--- Task objective ---
Here are some records. Copy each one exactly.

(Provided entries Opens)

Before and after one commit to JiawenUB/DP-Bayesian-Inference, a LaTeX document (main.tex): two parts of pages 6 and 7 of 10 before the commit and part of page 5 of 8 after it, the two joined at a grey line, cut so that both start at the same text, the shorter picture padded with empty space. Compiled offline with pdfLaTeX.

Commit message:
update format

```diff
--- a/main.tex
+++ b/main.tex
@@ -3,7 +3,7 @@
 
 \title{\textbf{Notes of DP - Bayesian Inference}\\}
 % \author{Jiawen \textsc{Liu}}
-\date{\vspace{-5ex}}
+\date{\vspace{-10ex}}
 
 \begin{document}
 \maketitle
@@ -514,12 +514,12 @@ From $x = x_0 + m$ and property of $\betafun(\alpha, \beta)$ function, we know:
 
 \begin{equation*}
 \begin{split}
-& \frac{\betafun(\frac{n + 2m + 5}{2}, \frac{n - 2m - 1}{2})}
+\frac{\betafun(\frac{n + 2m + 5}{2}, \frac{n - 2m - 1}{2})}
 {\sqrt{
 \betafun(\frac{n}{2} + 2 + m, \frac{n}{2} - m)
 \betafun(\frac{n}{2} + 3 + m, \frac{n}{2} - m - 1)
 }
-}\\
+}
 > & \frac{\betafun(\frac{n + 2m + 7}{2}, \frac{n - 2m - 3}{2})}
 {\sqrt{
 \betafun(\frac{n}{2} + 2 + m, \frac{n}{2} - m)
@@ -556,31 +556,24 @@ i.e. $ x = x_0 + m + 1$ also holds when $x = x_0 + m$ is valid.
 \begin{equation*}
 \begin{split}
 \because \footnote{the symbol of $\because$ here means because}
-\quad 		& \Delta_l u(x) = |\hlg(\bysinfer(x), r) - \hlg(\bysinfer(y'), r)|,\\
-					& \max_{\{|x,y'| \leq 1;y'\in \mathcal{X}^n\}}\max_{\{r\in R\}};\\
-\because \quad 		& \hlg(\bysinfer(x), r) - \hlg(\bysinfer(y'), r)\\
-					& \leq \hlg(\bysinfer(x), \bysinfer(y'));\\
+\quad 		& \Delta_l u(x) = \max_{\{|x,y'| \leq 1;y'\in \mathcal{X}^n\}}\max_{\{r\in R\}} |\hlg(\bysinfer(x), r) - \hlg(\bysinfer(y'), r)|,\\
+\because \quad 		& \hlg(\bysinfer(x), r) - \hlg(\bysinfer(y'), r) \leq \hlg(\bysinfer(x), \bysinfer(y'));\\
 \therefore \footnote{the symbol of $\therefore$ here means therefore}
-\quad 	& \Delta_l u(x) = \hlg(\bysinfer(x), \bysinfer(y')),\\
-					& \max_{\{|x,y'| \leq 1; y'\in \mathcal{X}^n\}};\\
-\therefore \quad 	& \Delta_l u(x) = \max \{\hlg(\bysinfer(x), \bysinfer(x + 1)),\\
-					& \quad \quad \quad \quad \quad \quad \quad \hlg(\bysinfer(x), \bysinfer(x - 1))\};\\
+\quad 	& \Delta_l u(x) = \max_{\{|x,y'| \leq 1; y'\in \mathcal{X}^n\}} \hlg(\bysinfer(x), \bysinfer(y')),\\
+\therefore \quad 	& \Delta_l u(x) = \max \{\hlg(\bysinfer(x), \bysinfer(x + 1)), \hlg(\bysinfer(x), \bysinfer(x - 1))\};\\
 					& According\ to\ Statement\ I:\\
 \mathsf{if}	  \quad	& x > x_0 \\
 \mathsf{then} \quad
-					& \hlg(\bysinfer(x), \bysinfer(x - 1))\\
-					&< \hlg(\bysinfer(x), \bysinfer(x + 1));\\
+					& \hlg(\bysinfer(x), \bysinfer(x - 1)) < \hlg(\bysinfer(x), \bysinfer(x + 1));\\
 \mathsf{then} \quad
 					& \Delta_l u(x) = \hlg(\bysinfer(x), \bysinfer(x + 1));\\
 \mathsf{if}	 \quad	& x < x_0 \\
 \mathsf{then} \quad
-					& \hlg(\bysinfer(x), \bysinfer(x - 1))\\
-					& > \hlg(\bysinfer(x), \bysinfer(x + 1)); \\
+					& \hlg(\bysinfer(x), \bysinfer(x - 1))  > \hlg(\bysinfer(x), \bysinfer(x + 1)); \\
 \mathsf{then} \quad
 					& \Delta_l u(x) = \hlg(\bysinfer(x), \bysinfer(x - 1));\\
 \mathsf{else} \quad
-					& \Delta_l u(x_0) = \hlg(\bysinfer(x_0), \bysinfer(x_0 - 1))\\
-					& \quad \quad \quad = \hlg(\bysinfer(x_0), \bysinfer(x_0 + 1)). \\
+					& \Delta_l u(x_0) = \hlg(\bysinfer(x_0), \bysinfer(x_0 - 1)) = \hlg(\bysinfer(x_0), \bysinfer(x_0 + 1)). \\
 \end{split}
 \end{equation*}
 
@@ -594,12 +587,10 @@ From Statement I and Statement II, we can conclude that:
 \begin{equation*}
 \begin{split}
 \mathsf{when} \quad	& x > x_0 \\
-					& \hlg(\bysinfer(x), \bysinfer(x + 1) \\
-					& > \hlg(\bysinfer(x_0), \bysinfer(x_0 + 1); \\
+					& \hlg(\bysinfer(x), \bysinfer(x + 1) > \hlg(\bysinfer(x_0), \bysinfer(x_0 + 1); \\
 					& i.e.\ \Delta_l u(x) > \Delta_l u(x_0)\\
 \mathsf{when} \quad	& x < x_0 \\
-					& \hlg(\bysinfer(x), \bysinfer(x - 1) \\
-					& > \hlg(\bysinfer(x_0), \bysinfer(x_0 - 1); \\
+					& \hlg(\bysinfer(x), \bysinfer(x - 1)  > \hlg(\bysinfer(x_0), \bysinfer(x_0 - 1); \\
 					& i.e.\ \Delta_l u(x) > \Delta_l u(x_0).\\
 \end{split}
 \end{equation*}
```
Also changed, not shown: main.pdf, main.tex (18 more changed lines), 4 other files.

(Provided entries Closes)

--- Output below ---
Before and after one commit to JiawenUB/DP-Bayesian-Inference, a LaTeX document (main.tex): two parts of pages 6 and 7 of 10 before the commit and part of page 5 of 8 after it, the two joined at a grey line, cut so that both start at the same text, the shorter picture padded with empty space. Compiled offline with pdfLaTeX.

Commit message:
update format

```diff
--- a/main.tex
+++ b/main.tex
@@ -3,7 +3,7 @@
 
 \title{\textbf{Notes of DP - Bayesian Inference}\\}
 % \author{Jiawen \textsc{Liu}}
-\date{\vspace{-5ex}}
+\date{\vspace{-10ex}}
 
 \begin{document}
 \maketitle
@@ -514,12 +514,12 @@ From $x = x_0 + m$ and property of $\betafun(\alpha, \beta)$ function, we know:
 
 \begin{equation*}
 \begin{split}
-& \frac{\betafun(\frac{n + 2m + 5}{2}, \frac{n - 2m - 1}{2})}
+\frac{\betafun(\frac{n + 2m + 5}{2}, \frac{n - 2m - 1}{2})}
 {\sqrt{
 \betafun(\frac{n}{2} + 2 + m, \frac{n}{2} - m)
 \betafun(\frac{n}{2} + 3 + m, \frac{n}{2} - m - 1)
 }
-}\\
+}
 > & \frac{\betafun(\frac{n + 2m + 7}{2}, \frac{n - 2m - 3}{2})}
 {\sqrt{
 \betafun(\frac{n}{2} + 2 + m, \frac{n}{2} - m)
@@ -556,31 +556,24 @@ i.e. $ x = x_0 + m + 1$ also holds when $x = x_0 + m$ is valid.
 \begin{equation*}
 \begin{split}
 \because \footnote{the symbol of $\because$ here means because}
-\quad 		& \Delta_l u(x) = |\hlg(\bysinfer(x), r) - \hlg(\bysinfer(y'), r)|,\\
-					& \max_{\{|x,y'| \leq 1;y'\in \mathcal{X}^n\}}\max_{\{r\in R\}};\\
-\because \quad 		& \hlg(\bysinfer(x), r) - \hlg(\bysinfer(y'), r)\\
-					& \leq \hlg(\bysinfer(x), \bysinfer(y'));\\
+\quad 		& \Delta_l u(x) = \max_{\{|x,y'| \leq 1;y'\in \mathcal{X}^n\}}\max_{\{r\in R\}} |\hlg(\bysinfer(x), r) - \hlg(\bysinfer(y'), r)|,\\
+\because \quad 		& \hlg(\bysinfer(x), r) - \hlg(\bysinfer(y'), r) \leq \hlg(\bysinfer(x), \bysinfer(y'));\\
 \therefore \footnote{the symbol of $\therefore$ here means therefore}
-\quad 	& \Delta_l u(x) = \hlg(\bysinfer(x), \bysinfer(y')),\\
-					& \max_{\{|x,y'| \leq 1; y'\in \mathcal{X}^n\}};\\
-\therefore \quad 	& \Delta_l u(x) = \max \{\hlg(\bysinfer(x), \bysinfer(x + 1)),\\
-					& \quad \quad \quad \quad \quad \quad \quad \hlg(\bysinfer(x), \bysinfer(x - 1))\};\\
+\quad 	& \Delta_l u(x) = \max_{\{|x,y'| \leq 1; y'\in \mathcal{X}^n\}} \hlg(\bysinfer(x), \bysinfer(y')),\\
+\therefore \quad 	& \Delta_l u(x) = \max \{\hlg(\bysinfer(x), \bysinfer(x + 1)), \hlg(\bysinfer(x), \bysinfer(x - 1))\};\\
 					& According\ to\ Statement\ I:\\
 \mathsf{if}	  \quad	& x > x_0 \\
 \mathsf{then} \quad
-					& \hlg(\bysinfer(x), \bysinfer(x - 1))\\
-					&< \hlg(\bysinfer(x), \bysinfer(x + 1));\\
+					& \hlg(\bysinfer(x), \bysinfer(x - 1)) < \hlg(\bysinfer(x), \bysinfer(x + 1));\\
 \mathsf{then} \quad
 					& \Delta_l u(x) = \hlg(\bysinfer(x), \bysinfer(x + 1));\\
 \mathsf{if}	 \quad	& x < x_0 \\
 \mathsf{then} \quad
-					& \hlg(\bysinfer(x), \bysinfer(x - 1))\\
-					& > \hlg(\bysinfer(x), \bysinfer(x + 1)); \\
+					& \hlg(\bysinfer(x), \bysinfer(x - 1))  > \hlg(\bysinfer(x), \bysinfer(x + 1)); \\
 \mathsf{then} \quad
 					& \Delta_l u(x) = \hlg(\bysinfer(x), \bysinfer(x - 1));\\
 \mathsf{else} \quad
-					& \Delta_l u(x_0) = \hlg(\bysinfer(x_0), \bysinfer(x_0 - 1))\\
-					& \quad \quad \quad = \hlg(\bysinfer(x_0), \bysinfer(x_0 + 1)). \\
+					& \Delta_l u(x_0) = \hlg(\bysinfer(x_0), \bysinfer(x_0 - 1)) = \hlg(\bysinfer(x_0), \bysinfer(x_0 + 1)). \\
 \end{split}
 \end{equation*}
 
@@ -594,12 +587,10 @@ From Statement I and Statement II, we can conclude that:
 \begin{equation*}
 \begin{split}
 \mathsf{when} \quad	& x > x_0 \\
-					& \hlg(\bysinfer(x), \bysinfer(x + 1) \\
-					& > \hlg(\bysinfer(x_0), \bysinfer(x_0 + 1); \\
+					& \hlg(\bysinfer(x), \bysinfer(x + 1) > \hlg(\bysinfer(x_0), \bysinfer(x_0 + 1); \\
 					& i.e.\ \Delta_l u(x) > \Delta_l u(x_0)\\
 \mathsf{when} \quad	& x < x_0 \\
-					& \hlg(\bysinfer(x), \bysinfer(x - 1) \\
-					& > \hlg(\bysinfer(x_0), \bysinfer(x_0 - 1); \\
+					& \hlg(\bysinfer(x), \bysinfer(x - 1)  > \hlg(\bysinfer(x_0), \bysinfer(x_0 - 1); \\
 					& i.e.\ \Delta_l u(x) > \Delta_l u(x_0).\\
 \end{split}
 \end{equation*}
```
Also changed, not shown: main.pdf, main.tex (18 more changed lines), 4 other files.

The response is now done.